    Courtesy of Columbia Pictures.


    Almost immediately following Aloha’s release, the Internet had much to say about the casting of Emma Stone as Allison Ng, a character who is one-fourth Asian. (Vulture called the decision a “Big White Nope” in its headline, while Jezebel asked “Literally Why” in its.) Now director Cameron Crowe has weighed in, posting a blog entry in which he responds to the criticisms about the Stone casting. “I have heard your words and your disappointment, and I offer you a heart-felt apology to all who felt this was an odd or misguided casting choice,” he writes, going on to explain that the Ng character was meant to represent “a super-proud ¼ Hawaiian who was frustrated that, by all outward appearances, she looked nothing like one,” and that she was “based on a real-life red-headed local.”

    Crowe notes that the film was able to employ “many Asian-American, Native-Hawaiian and Pacific-Islanders, both before and behind the camera.” He also urges that any “blame” related to the casting should be placed squarely on him, and not on Stone. He concludes the note, “I am grateful for the dialogue. And from the many voices, loud and small, I have learned something very inspiring. So many of us are hungry for stories with more racial diversity, more truth in representation, and I am anxious to help tell those stories in the future.”

    The entire letter is copied below:

    From the very beginning of its appearance in the Sony Hack, “Aloha” has felt like a misunderstood movie. One that people felt they knew a lot about, but in fact they knew very little. It was a small movie, made by passionate actors who wanted to join me in making a film about Hawaii, and the lives of these characters who live and work in and around the island of Oahu.


    Thank you so much for all the impassioned comments regarding the casting of the wonderful Emma Stone in the part of Allison Ng. I have heard your words and your disappointment, and I offer you a heart-felt apology to all who felt this was an odd or misguided casting choice. As far back as 2007, Captain Allison Ng was written to be a super-proud ¼ Hawaiian who was frustrated that, by all outward appearances, she looked nothing like one. A half-Chinese father was meant to show the surprising mix of cultures often prevalent in Hawaii. Extremely proud of her unlikely heritage, she feels personally compelled to over-explain every chance she gets. The character was based on a real-life, red-headed local who did just that.


    Whether that story point felt hurtful or humorous has been, of course, the topic of much discussion. However I am so proud that in the same movie, we employed many Asian-American, Native-Hawaiian and Pacific-Islanders, both before and behind the camera… including Dennis “Bumpy” Kanahele, and his village, and many other locals who worked closely in our crew and with our script to help ensure authenticity.

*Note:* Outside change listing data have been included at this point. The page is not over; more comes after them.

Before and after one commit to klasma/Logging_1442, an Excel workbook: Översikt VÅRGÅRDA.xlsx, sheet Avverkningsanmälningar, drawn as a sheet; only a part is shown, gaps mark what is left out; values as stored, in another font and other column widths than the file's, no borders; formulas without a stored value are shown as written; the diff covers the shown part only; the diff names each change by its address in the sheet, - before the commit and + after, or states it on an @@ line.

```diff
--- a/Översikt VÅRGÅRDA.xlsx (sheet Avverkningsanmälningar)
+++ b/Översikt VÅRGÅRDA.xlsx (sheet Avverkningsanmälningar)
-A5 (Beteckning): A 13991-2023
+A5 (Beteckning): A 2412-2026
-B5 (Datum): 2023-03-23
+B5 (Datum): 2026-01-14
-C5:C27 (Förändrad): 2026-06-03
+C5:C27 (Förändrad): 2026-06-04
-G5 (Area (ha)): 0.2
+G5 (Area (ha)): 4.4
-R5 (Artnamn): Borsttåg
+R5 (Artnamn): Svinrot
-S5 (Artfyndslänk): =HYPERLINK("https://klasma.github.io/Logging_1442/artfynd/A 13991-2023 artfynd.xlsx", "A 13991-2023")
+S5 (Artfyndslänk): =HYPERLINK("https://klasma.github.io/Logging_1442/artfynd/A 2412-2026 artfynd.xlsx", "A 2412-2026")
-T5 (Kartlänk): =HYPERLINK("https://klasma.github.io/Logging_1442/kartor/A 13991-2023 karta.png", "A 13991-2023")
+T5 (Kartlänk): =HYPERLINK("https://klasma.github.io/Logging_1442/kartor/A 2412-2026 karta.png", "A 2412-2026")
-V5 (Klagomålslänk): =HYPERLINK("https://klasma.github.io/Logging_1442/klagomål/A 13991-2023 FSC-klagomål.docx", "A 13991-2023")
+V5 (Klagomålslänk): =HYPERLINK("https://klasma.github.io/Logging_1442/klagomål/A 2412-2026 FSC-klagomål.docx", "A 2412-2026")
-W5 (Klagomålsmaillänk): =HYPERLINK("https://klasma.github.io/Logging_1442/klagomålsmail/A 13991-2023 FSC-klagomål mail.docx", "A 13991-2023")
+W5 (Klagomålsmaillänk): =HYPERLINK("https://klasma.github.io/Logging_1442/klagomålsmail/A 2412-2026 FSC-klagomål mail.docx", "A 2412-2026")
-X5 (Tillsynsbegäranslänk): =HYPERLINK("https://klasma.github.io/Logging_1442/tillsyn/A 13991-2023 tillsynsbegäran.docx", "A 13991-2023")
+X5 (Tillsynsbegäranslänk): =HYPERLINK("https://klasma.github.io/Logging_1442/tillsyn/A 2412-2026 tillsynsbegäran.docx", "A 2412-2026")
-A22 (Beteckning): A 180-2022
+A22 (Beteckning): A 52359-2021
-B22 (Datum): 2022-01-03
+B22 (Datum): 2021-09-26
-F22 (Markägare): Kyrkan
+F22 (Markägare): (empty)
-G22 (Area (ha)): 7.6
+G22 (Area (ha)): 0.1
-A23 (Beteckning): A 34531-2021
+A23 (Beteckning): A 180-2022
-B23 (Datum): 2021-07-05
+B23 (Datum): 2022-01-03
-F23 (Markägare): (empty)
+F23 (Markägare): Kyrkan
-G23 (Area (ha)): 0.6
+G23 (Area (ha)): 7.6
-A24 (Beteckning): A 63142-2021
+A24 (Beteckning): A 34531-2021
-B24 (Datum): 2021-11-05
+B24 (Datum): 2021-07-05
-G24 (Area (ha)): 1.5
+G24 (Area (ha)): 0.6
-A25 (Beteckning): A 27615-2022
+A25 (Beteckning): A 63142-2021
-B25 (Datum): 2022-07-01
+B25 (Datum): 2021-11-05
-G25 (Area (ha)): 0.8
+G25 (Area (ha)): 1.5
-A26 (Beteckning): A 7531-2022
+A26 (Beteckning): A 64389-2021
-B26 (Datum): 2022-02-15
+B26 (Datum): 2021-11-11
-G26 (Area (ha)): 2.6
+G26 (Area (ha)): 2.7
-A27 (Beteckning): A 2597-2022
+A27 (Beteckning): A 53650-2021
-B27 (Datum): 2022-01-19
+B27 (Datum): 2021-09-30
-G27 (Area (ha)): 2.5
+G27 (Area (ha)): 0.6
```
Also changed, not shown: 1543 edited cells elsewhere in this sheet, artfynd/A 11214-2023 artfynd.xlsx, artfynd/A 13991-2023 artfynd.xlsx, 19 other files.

    We were extremely proud to present the island, the locals and the film community with many jobs for over four months. Emma Stone was chief among those who did tireless research, and if any part of her fine characterization has caused consternation and controversy, I am the one to blame.

    I am grateful for the dialogue. And from the many voices, loud and small, I have learned something very inspiring. So many of us are hungry for stories with more racial diversity, more truth in representation, and I am anxious to help tell those stories in the future.

    Thanks again, Cameron Crowe

    Cameron Crowe Has Addressed the Emma Stone Aloha Casting Controversy | Vanity Fair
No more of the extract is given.